The celebration marked Moshe’s third birthday and in Hasidic Judaism tradition he received a haircut to symbolize his readiness to begin his religious education.
Standing not 10 feet away and watching closely was Sandra Samuel, the Indian nanny who one year ago saved Moshe’s life.
Samuel was working as a nanny for Gavriel and Rivka Holtzberg when the Jewish Chabad Center they ran in Mumbai, India, came under attack by terrorists.
Samuel survived the attack and rescued Moshe who she found crying, standing between the bodies of his parents.
Since that fateful day she has not left Moshe’s side. Samuel accompanied him to Israel where, with her help, he is now being taken care of by his grandparents and extended family.
A year on Sandra said the memories of Mumbai and Moshe’s parents still haunt her. Holding back tears, she said, “I feel happy for the baby, but I am very sad, more than sad, I think.”
Jewish orphan finds new life The pain she feels remembering the horror of the attack is tempered by the great progress she has seen Moshe make since his arrival in Israel just days after his parents were killed.
“He has adjusted very very well and is like a normal kid. He goes to school, he plays, he jumps. He has a lot of friends. His life is normal,” she said.
Moshe’s paternal grandfather Rabbi Nachman Holtzberg said Samuel has been like a surrogate mother. “She knows everything about him, all the natural things because she has known (him) since he was a small child. Things are getting better and better.”

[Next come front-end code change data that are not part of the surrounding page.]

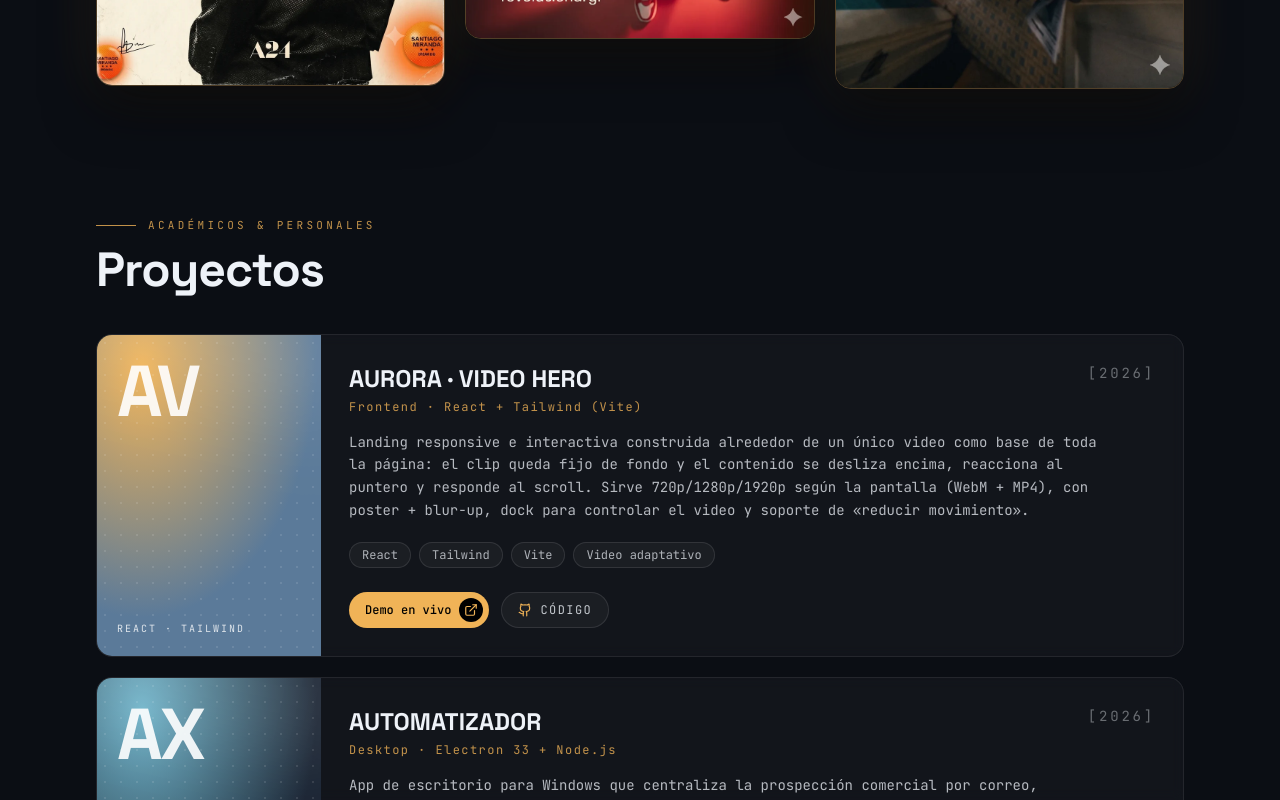
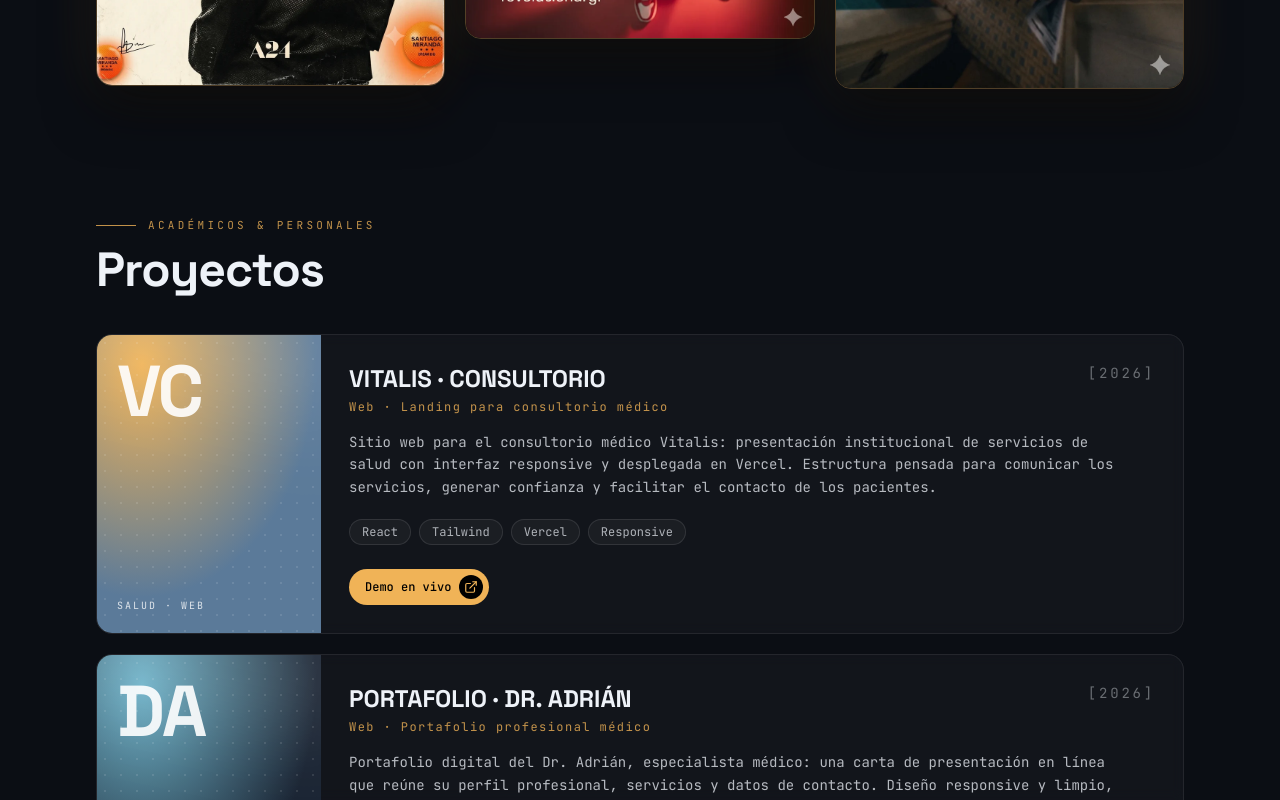
Before and after one commit to Paradoxang/Portfolio-WebApp, a React (Vite) app: page /sobre-mi in a window 1280 px wide. Shown: the part 2000-2800 px from the top of the page. Built offline with nearby package versions, Linux system fonts and the light colour scheme.

Commit message:
feat(proyectos): agrega Vitalis y Portafolio Dr. Adrian; quita 2 proyectos antiguos

```diff
--- a/src/components/ui/about.tsx
+++ b/src/components/ui/about.tsx
@@ -110,6 +110,26 @@ interface Project {
 const projects: Project[] = [
   {
     year: "2026",
+    name: "VITALIS · CONSULTORIO",
+    tag: "Web · Landing para consultorio médico",
+    desc: "Sitio web para el consultorio médico Vitalis: presentación institucional de servicios de salud con interfaz responsive y desplegada en Vercel. Estructura pensada para comunicar los servicios, generar confianza y facilitar el contacto de los pacientes.",
+    stack: ["React", "Tailwind", "Vercel", "Responsive"],
+    demo: "https://vitalis-muestreo-app.vercel.app/",
+    mark: "VC",
+    coverLabel: "SALUD · WEB",
+  },
+  {
+    year: "2026",
+    name: "PORTAFOLIO · DR. ADRIÁN",
+    tag: "Web · Portafolio profesional médico",
+    desc: "Portafolio digital del Dr. Adrián, especialista médico: una carta de presentación en línea que reúne su perfil profesional, servicios y datos de contacto. Diseño responsive y limpio, desplegado en Vercel.",
+    stack: ["React", "Tailwind", "Vercel", "Responsive"],
+    demo: "https://portfolio-doctor-app.vercel.app/",
+    mark: "DA",
+    coverLabel: "PORTAFOLIO · WEB",
+  },
+  {
+    year: "2026",
     name: "AURORA · VIDEO HERO",
     tag: "Frontend · React + Tailwind (Vite)",
     desc: "Landing responsive e interactiva construida alrededor de un único video como base de toda la página: el clip queda fijo de fondo y el contenido se desliza encima, reacciona al puntero y responde al scroll. Sirve 720p/1280p/1920p según la pantalla (WebM + MP4), con poster + blur-up, dock para controlar el video y soporte de «reducir movimiento».",
@@ -149,24 +169,6 @@ const projects: Project[] = [
     link: "https://github.com/Paradoxang/CRUDclientes",
     mark: "CC",
     coverLabel: ".NET · ANGULAR",
-  },
-  {
-    year: "2024",
-    name: "MY MOVIE PAGE",
-    tag: "Full-stack · .NET 8 + Angular 19",
-    desc: "Página web personal con API REST en .NET 8 e interfaz en Angular 19. Persistencia y consultas sobre SQL Server con modelado relacional, versionado con Git.",
-    stack: [".NET 8", "Angular 19", "SQL Server", "Git"],
-    mark: "MM",
-    coverLabel: ".NET · ANGULAR",
-  },
-  {
-    year: "2023",
-    name: "Base de datos relacional",
-    tag: "SQL Server · Modelado",
-    desc: "Diseño e implementación de una BD en SQL Server (modelo entidad-relación, normalización y consultas optimizadas), integrada con una app web con operaciones CRUD.",
-    stack: ["SQL Server", "Modelo E-R", "CRUD"],
-    mark: "DB",
-    coverLabel: "SQL SERVER",
   },
   {
     year: "2025",
```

Holtzberg added that the entire family rallied together to help Moshe adapt to life without his parents and believes his son would be pleased. “I’m sure that my son would be here now and looking at how I take care of him. He would be happy.”
Samuel, a mother of two grown children, said she was trying to spend less time with Moshe so he could better adapt to his family and sees herself returning home to India within two years — though she said she would stay in Israel for as long as Moshe needed her.
Samuel said her message was simple: “To carry on life. Be strong and that’s it. Put everything in God’s hands.”